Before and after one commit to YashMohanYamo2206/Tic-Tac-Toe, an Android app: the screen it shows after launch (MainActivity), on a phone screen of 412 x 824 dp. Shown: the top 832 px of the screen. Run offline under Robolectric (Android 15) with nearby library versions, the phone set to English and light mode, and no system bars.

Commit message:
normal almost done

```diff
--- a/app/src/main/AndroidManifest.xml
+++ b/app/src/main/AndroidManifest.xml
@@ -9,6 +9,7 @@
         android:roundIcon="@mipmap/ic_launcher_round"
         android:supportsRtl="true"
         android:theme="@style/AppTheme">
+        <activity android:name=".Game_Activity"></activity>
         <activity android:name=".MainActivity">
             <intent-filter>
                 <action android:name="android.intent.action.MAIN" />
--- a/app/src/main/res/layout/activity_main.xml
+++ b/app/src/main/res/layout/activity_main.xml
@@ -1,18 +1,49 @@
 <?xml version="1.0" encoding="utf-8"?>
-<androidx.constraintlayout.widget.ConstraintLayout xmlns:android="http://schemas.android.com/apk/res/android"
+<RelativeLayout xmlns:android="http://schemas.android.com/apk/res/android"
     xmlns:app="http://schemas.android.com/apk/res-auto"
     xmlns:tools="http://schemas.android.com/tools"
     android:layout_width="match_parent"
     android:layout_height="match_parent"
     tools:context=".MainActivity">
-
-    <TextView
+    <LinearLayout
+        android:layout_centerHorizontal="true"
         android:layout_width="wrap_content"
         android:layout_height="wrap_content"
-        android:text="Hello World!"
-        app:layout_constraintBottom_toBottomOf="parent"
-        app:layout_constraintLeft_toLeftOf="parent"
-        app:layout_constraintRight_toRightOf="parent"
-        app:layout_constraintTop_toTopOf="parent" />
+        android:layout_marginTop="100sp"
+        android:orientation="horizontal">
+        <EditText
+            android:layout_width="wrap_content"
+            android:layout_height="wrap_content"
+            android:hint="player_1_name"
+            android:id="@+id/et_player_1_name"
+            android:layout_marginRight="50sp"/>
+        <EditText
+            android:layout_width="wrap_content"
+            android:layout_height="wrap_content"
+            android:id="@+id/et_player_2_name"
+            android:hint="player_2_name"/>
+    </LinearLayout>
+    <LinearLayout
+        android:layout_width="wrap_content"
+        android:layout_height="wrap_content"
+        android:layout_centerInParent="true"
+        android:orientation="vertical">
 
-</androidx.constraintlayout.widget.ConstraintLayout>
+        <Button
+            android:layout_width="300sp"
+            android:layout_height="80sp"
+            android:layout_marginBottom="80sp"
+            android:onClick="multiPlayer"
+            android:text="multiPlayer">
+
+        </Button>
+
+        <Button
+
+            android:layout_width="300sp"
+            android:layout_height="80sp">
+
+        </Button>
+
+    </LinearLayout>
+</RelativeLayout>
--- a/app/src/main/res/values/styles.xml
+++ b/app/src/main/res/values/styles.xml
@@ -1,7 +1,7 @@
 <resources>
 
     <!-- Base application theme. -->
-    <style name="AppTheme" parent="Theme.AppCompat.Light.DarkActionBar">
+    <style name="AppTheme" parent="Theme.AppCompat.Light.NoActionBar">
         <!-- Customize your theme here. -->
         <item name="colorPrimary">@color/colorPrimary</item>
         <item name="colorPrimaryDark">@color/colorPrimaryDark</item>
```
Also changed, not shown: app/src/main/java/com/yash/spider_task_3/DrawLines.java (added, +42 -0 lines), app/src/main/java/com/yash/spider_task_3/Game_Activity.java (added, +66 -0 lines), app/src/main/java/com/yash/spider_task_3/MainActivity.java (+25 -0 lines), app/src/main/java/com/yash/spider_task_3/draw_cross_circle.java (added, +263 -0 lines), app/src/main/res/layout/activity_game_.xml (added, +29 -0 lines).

...

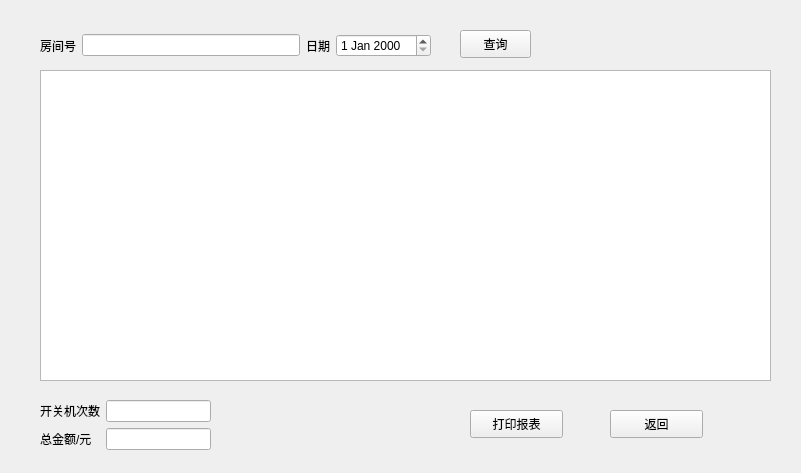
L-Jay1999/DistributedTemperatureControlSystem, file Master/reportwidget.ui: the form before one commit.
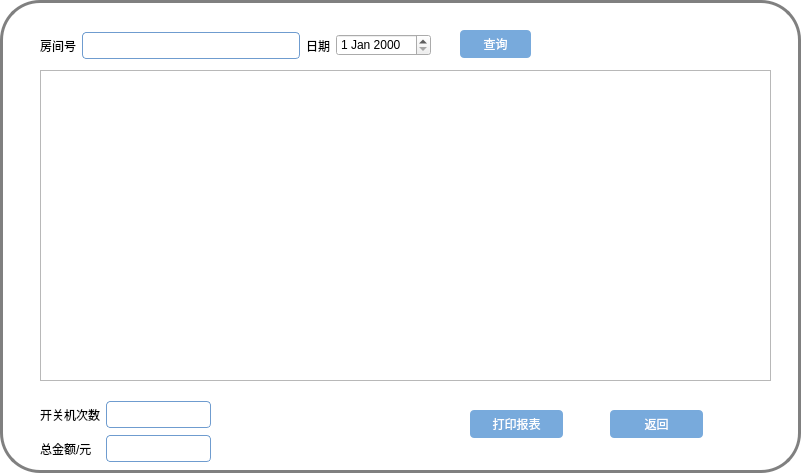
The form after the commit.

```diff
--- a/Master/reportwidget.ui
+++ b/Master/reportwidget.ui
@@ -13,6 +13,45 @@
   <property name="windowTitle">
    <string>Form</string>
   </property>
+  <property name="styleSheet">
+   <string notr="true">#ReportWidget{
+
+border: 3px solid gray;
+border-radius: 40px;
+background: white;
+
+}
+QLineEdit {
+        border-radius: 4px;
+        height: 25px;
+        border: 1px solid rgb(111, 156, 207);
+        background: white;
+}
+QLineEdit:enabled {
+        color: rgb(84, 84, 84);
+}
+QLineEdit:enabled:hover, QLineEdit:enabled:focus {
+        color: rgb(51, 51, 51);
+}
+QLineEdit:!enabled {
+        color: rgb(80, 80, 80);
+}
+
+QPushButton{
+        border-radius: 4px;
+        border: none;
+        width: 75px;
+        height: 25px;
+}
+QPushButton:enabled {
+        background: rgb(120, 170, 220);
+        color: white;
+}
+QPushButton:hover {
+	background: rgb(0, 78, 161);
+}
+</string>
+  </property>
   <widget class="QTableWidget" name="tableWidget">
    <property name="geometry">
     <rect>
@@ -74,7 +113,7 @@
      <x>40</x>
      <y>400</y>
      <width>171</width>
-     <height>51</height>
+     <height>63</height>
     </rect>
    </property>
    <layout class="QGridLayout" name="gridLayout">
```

__REQUIRED WORK__.
Given the data above, which lines hold the string "enabled"? Return them.

__SOLUTION TO THIS EXERCISE__.
+QLineEdit:enabled {
+QLineEdit:enabled:hover, QLineEdit:enabled:focus {
+QLineEdit:!enabled {
+QPushButton:enabled {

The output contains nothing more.